Try it: Replace other fats with olive oil: Use it to sauté veggies, for salad dressing, or as a dip for bread in place of butter. Extra virgin is the most cholesterol-friendly variety [4].

7. Plant sterols

These substances, found in some plants, help block cholesterol absorption.

Try it: Look for sterol-fortified foods -- typically orange juice and some butter-replacing spreads. [4]

8. Tea

The flavonoids (antioxidants) found in brewed tea have been shown to reduce LDL and total cholesterol when consumed in adequate quantities [7,8].

Try it: Research shows that five cups of black tea per day can produce these benefits, so try making tea a part of your heart-healthy diet [8].

SOURCES:

1. NYU Langone Medical Center: Avocado

http://www.med.nyu.edu/content?ChunkIID=42466

Accessed 6/4/2013

2. Mayo Clinic: Dietary Fiber: Essential for a healthy diet

http://www.mayoclinic.com/health/fiber/NU00033

Accessed 7/29/2013

3. Khalid Rahman and Gordon M. Lowe

Garlic and Cardiovascular Disease: A Critical Review

J. Nutr. March 2006. 136(3) 736S-740S

4. Mayo Clinic Cholesterol Top 5 Foods to Lower Your Numbers

http://www.mayoclinic.com/health/cholesterol/CL00002/METHOD=print

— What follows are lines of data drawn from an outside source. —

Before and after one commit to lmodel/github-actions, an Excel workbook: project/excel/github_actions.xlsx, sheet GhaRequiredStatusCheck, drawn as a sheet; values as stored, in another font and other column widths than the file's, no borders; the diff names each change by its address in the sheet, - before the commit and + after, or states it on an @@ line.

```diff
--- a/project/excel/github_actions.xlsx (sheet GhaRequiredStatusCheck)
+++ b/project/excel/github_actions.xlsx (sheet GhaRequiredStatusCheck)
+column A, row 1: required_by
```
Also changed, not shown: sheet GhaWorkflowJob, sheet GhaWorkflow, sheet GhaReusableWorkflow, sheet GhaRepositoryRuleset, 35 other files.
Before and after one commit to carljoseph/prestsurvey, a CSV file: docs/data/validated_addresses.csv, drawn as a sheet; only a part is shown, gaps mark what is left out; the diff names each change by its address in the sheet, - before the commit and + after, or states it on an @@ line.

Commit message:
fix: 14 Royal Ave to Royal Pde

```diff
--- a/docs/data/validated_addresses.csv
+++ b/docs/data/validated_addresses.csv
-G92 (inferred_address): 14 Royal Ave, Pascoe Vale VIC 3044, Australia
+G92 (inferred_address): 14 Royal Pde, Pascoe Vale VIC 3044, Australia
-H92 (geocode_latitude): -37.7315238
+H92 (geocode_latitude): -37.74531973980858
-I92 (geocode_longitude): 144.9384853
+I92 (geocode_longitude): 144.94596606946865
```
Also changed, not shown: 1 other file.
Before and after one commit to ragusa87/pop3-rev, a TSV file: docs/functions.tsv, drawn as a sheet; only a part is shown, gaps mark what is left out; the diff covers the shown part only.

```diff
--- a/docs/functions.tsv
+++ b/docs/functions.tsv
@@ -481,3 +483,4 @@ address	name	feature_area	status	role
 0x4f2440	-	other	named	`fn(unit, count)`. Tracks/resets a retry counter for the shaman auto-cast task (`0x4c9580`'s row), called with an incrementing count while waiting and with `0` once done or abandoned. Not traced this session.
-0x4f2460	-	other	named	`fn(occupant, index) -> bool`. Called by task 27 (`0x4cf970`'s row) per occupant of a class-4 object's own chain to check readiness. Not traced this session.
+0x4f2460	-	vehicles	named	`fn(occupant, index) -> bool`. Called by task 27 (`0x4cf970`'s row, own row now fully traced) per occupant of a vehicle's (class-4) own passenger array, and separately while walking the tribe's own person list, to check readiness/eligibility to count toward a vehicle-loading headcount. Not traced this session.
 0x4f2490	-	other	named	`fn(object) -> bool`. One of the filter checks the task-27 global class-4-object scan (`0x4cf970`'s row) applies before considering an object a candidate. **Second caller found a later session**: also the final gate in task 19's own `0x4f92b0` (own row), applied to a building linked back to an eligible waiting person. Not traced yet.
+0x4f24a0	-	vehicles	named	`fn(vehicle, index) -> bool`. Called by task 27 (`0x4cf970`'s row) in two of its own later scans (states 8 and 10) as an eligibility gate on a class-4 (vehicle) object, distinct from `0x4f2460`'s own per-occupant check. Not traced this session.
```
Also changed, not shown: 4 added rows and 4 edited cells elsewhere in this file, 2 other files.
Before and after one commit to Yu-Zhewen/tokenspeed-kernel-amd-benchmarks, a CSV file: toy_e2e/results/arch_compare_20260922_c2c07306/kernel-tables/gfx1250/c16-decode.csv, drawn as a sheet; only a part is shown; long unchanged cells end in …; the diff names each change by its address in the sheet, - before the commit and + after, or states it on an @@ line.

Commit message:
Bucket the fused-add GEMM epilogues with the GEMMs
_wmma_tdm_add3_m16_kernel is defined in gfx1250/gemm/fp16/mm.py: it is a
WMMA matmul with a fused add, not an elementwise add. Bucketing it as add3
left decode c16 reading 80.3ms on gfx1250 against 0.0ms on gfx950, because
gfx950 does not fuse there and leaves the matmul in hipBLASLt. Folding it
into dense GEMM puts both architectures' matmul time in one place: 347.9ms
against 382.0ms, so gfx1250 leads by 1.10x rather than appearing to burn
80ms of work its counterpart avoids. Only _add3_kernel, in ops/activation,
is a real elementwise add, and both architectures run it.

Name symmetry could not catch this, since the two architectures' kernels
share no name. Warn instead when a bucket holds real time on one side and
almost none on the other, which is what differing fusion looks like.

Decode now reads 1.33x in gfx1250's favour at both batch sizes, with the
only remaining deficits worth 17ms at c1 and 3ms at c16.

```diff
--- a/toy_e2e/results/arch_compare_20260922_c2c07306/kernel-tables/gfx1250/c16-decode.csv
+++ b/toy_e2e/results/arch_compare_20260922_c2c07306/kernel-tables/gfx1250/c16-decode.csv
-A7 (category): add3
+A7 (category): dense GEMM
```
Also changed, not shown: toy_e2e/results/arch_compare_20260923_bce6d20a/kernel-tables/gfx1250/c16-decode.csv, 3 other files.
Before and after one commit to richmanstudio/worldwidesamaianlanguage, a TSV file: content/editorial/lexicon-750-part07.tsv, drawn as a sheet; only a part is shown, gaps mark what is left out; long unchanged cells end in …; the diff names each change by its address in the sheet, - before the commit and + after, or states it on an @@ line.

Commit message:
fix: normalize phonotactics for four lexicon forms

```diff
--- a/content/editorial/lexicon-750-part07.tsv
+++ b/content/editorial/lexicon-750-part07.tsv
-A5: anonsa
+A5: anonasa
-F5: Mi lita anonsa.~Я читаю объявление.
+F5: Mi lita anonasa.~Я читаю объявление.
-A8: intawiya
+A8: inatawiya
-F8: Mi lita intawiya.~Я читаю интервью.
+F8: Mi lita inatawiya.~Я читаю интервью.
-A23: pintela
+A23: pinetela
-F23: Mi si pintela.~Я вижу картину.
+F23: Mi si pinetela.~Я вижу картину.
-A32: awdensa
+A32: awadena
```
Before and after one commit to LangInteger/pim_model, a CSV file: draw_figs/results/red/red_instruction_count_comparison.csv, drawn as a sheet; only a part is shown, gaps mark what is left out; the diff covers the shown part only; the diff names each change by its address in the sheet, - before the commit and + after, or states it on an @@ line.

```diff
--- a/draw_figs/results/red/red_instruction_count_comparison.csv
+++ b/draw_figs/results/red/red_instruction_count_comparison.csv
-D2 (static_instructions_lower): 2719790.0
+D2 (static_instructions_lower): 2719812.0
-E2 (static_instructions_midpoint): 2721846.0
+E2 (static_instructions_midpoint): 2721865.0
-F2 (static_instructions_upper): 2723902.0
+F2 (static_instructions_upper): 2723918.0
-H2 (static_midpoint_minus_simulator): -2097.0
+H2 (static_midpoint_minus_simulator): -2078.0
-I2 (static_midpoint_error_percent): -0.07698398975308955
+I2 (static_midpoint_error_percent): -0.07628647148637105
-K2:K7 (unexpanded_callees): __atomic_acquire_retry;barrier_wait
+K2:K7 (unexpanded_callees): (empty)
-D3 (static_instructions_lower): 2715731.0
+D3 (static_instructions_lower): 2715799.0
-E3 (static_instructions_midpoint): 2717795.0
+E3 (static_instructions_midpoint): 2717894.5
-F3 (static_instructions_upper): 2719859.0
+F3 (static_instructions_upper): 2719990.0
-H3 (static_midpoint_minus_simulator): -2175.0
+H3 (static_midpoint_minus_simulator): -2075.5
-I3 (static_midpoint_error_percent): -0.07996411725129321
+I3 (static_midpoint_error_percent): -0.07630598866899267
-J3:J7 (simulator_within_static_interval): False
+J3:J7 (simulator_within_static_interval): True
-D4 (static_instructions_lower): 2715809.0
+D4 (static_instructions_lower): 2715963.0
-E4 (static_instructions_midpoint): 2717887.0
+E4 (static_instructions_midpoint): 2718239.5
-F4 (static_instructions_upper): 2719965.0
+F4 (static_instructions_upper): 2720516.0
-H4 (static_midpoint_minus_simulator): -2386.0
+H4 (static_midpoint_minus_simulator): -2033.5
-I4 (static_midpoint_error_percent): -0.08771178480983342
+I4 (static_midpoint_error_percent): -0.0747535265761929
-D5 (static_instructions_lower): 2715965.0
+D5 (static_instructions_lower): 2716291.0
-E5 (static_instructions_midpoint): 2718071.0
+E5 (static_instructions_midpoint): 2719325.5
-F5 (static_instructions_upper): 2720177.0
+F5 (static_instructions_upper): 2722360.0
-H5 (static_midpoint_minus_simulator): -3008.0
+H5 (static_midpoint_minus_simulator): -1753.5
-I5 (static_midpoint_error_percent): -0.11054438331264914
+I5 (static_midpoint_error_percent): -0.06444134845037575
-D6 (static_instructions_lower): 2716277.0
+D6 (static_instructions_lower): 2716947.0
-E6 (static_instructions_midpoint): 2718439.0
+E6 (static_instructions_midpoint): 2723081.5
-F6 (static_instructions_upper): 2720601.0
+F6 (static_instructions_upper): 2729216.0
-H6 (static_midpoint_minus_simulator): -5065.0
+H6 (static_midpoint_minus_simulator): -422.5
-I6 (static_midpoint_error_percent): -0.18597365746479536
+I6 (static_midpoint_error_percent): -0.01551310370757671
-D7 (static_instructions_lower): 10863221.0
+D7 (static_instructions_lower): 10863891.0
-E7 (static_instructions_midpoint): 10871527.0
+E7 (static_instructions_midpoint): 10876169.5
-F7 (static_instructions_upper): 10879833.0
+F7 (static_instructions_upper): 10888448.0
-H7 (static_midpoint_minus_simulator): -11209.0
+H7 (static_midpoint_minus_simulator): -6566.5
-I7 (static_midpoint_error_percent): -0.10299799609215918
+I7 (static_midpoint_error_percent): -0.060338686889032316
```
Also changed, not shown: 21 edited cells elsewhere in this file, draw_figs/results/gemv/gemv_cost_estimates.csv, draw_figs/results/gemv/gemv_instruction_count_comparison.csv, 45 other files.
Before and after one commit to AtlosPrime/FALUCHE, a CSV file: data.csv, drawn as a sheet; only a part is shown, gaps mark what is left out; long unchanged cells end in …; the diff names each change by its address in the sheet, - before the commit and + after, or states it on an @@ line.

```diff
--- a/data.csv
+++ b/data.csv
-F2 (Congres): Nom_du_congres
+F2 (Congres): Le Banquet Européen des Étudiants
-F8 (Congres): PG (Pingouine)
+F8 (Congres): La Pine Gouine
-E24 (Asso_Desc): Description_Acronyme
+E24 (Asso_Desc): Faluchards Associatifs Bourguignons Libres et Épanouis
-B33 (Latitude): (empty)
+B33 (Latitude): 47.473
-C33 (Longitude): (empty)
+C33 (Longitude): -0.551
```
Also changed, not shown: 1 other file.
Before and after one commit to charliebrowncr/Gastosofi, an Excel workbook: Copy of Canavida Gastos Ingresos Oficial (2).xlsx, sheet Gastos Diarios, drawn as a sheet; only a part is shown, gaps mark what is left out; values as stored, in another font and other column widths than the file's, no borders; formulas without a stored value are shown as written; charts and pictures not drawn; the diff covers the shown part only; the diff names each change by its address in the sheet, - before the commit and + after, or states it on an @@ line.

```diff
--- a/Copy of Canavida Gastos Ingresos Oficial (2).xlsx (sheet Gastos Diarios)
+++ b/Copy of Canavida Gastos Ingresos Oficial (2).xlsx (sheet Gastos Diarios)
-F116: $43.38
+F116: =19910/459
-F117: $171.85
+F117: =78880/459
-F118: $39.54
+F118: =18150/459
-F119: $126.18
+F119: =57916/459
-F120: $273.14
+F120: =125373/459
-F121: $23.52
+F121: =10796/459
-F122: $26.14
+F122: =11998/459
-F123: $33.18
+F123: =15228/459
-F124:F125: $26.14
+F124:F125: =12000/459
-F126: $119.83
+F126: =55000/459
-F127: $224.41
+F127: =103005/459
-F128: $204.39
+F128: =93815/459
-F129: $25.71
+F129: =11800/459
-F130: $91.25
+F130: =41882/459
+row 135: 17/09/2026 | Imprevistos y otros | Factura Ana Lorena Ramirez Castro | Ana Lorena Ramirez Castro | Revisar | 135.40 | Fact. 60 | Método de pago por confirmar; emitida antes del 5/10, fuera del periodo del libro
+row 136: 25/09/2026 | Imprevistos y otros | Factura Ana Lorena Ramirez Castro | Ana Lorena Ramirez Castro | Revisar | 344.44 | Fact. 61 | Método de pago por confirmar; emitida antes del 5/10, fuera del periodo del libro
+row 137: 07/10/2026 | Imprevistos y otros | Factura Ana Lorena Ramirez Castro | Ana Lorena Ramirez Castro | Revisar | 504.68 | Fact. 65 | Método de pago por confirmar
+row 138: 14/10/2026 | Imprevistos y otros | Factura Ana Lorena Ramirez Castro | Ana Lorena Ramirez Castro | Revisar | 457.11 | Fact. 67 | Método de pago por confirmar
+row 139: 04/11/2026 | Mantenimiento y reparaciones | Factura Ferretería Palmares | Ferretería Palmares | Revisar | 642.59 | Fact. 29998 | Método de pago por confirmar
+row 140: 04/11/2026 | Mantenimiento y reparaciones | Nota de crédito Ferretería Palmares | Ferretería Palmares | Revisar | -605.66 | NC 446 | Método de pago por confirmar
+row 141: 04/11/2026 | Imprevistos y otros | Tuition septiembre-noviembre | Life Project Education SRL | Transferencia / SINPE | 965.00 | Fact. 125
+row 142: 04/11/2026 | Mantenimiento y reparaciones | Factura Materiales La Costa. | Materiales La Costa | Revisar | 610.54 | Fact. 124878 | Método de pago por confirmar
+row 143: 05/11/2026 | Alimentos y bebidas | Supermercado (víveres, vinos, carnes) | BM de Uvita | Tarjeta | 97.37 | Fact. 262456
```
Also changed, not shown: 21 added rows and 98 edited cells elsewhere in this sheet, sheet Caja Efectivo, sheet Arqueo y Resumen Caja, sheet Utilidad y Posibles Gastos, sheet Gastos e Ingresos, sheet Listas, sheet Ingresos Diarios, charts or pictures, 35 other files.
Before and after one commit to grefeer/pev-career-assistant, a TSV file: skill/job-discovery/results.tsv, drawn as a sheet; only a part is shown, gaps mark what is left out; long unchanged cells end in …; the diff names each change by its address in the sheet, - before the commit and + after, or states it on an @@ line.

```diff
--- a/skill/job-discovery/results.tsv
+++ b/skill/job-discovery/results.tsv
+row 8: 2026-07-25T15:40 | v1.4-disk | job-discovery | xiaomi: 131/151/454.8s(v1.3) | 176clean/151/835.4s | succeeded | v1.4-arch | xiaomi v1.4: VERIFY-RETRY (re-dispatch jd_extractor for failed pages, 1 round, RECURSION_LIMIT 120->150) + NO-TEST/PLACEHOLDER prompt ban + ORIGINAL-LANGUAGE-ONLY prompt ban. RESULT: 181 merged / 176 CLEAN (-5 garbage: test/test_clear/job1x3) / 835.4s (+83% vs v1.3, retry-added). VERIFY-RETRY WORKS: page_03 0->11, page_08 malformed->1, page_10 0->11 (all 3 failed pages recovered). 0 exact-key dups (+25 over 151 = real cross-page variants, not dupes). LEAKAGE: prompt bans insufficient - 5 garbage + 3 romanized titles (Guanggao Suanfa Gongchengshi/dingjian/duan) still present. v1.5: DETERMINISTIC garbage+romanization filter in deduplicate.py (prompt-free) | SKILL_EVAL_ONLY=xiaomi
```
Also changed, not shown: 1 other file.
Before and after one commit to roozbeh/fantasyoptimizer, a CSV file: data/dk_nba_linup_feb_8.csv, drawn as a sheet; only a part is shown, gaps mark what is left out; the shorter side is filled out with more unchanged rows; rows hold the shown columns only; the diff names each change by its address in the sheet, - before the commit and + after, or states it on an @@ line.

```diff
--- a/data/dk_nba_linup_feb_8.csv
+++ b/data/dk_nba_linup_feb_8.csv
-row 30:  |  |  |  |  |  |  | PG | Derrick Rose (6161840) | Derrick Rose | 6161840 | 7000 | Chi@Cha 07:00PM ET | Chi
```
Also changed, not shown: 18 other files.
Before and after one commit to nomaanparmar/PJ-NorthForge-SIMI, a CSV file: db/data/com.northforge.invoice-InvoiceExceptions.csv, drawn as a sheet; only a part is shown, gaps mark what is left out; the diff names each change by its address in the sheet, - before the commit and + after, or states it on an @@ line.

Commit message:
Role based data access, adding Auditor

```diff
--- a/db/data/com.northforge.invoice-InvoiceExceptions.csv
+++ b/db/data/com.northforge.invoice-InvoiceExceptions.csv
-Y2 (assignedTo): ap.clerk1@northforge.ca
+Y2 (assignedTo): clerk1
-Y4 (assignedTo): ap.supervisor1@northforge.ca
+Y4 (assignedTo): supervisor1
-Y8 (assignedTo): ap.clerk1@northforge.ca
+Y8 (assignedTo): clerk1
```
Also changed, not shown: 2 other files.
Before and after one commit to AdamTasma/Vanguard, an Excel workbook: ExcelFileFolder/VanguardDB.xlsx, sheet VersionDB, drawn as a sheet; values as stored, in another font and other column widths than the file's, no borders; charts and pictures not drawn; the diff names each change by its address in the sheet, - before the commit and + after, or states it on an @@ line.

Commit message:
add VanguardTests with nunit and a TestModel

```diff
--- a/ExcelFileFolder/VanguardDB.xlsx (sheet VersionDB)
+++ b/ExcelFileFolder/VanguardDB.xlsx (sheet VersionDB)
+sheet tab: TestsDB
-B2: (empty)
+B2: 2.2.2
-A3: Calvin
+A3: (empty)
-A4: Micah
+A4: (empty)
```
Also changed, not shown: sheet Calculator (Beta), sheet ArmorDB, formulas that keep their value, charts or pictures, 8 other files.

Accessed 7/29/2013

5. Kellogg’s Fiber Plus Cinnamon Oat Crunch Cereal

http://www.kelloggs.com/en_US/kelloggs-fiberplus-cinnamon-oat-crunch-cereal.html

Accessed 9/2/2013

6. FDA CFR Code of Federal Regulations Title 21

http://www.accessdata.fda.gov/scripts/cdrh/cfdocs/cfcfr/CFRSearch.cfm?fr=101.81

Accessed 9/2/2013

7. Zheng XXXu YLLi SHLiu XXHui RHuang XH.

Green tea intake lowers fasting serum total and LDL cholesterol in adults: a meta-analysis of 14 randomized controlled trials.

Am J Clin Nutr. 2011 Aug;94(2):601-10.

8. Michael J. Davies, Joseph T. Judd, David J. Baer, Beverly A. Clevidence,David R. Paul, Alison J. Edwards, Sheila A. Wiseman, Richard A. Muesing,and Shirley C. Chen

Black Tea Consumption Reduces Total and LDL Cholesterol in Mildly Hypercholesterolemic Adults

J. Nutr. 2003 133: 3298S-3302S